hangs heavy in the air, through all this moves the grey-headed Commander, in a dignified manner carrying out his inexorable portion of the ritual; stepping over the heaps of blossom, poor simple flowers with their petals dabbled with gore, he blesses the colours one by one according to the time-honoured tradition of the Durga Puja.
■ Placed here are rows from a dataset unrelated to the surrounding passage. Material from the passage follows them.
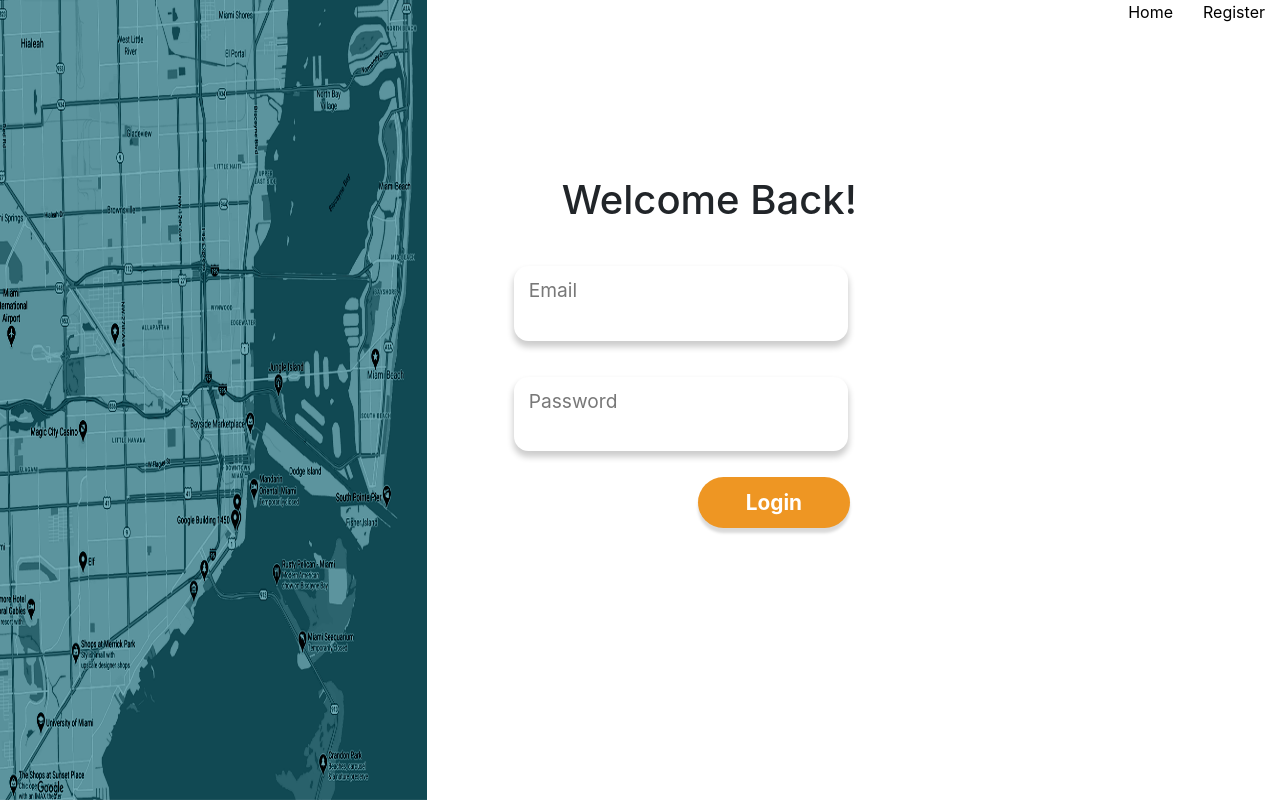
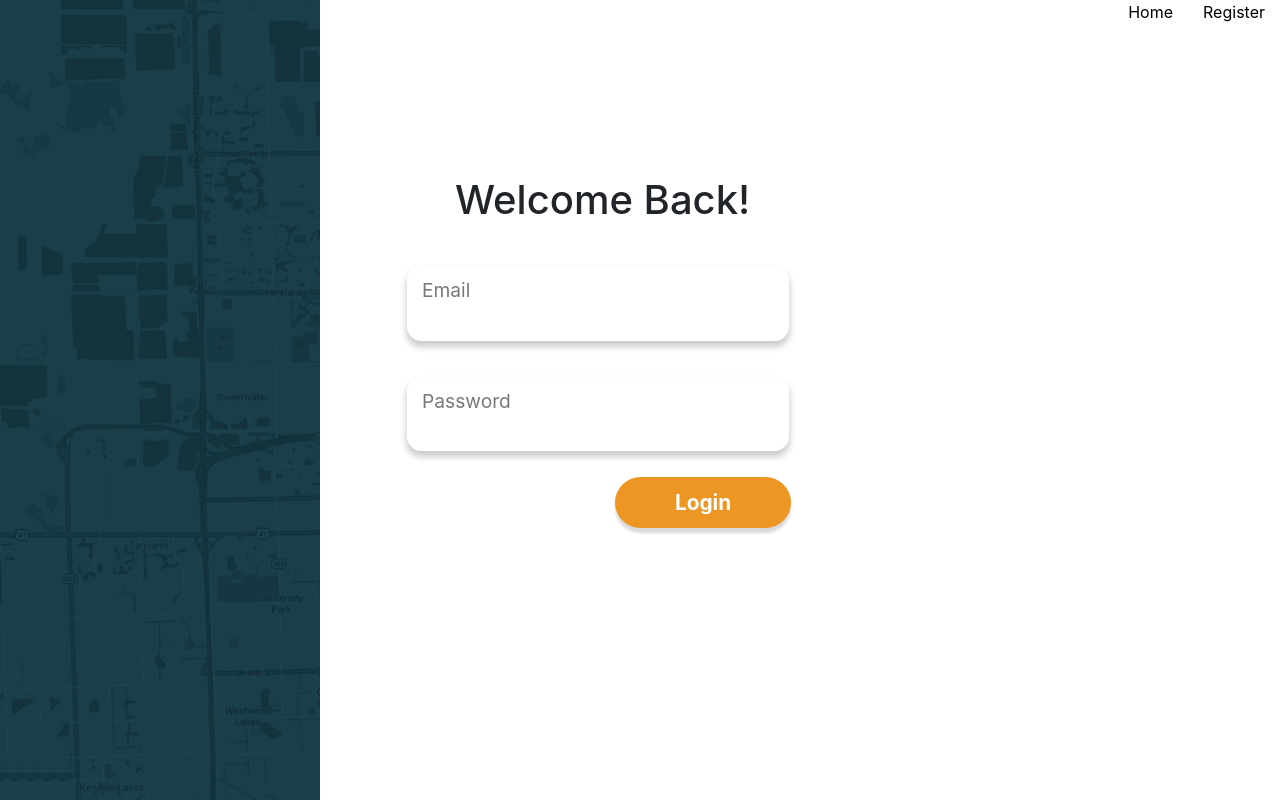
Before and after one commit to livio-zanardo/peoplebudget, a React (Create React App) app in the folder view/: page /login in a window 1280 px wide. Built offline with nearby package versions, Linux system fonts and the light colour scheme.

Commit message:
updated side image

```diff
--- a/view/src/pages/Login.jsx
+++ b/view/src/pages/Login.jsx
@@ -3,7 +3,7 @@ import Input from '../components/Inputv2/index';
 import Button from '../components/Button/index';
 import { useHistory } from 'react-router-dom';
 import Navbar from '../components/Navbar/index';
-import Mapimg from '../miamiMap_crop.png';
+import Mapimg from '../miamiMapFaded.png';
 
 const Login = () => {
     const [value, setValue] = useState('');
@@ -20,10 +20,10 @@ const Login = () => {
     return (
         <div className="container-fluid">
             <div className="row" style={{ height: '100%' }}>
-                <div className="col-sm-4 border-0 bg-light p-0">
-                    <img src={Mapimg} className="w-100 vh-100" />
+                <div className="col-sm-3 border-0 bg-light p-0 vh-100" style={{backgroundImage: `url(${Mapimg})`, backgroundSize: 'cover', backgroundRepeat: 'no-repeat'}}>
+                    {/* <img src={Mapimg} className="w-100 vh-100"  /> */}
                 </div>
-                <div className="col-sm-8 ">
+                <div className="col-sm-9 ">
                     <Navbar
                         options={[
                             { text: 'home', link: '/', auth: 0 },
--- a/view/src/pages/UserRegistration.jsx
+++ b/view/src/pages/UserRegistration.jsx
@@ -6,7 +6,7 @@ import Input from '../components/Inputv3/index';
 import Button from '../components/Button/index';
 import { Link } from 'react-router-dom';
 import Navbar from '../components/Navbar/index';
-import Mapimg from '../miamiMap_crop.png';
+import Mapimg from '../miamiMapFaded.png';
 
 import { HOST, PORT, BASE_API_URL, PROTOCOL, SIGNUP_ENDPOINT } from '../constants/constants';
 
@@ -58,7 +58,7 @@ const UserRegistration = () => {
     return (
         <div className="container-fluid">
             <div className="row" style={{ height: '100%' }}>
-                <div className="col-sm-4 border-0 bg-light p-0">
+                <div className="col-sm-3 border-0 bg-light p-0 vh-100" style={{backgroundImage: `url(${Mapimg})`, backgroundSize: 'cover', backgroundRepeat: 'no-repeat'}}>
                     <img src={Mapimg} className="w-100 vh-100" />
                 </div>
                 <div className="col-sm-8">
```
Also changed, not shown: view/src/miamiMapFaded.png (added).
Among the minor celebrations of this festival, two curious customs are observed which occupy two consecutive days. The first of these is called the "Kaka boli," and on this occasion it is the practice of all the people to show kindness to the common crow. These birds in almost all parts of India are a great pest, and their persistent thieving makes them the enemies of all. It must, therefore, be a puzzling matter for the crow tribe to find their predations unchecked, and even large quantities of food placed in prominent positions, which they are permitted to devour unmolested. San Vicente and his Crow may have some remote association with this custom, which also strangely reflects the old ballad—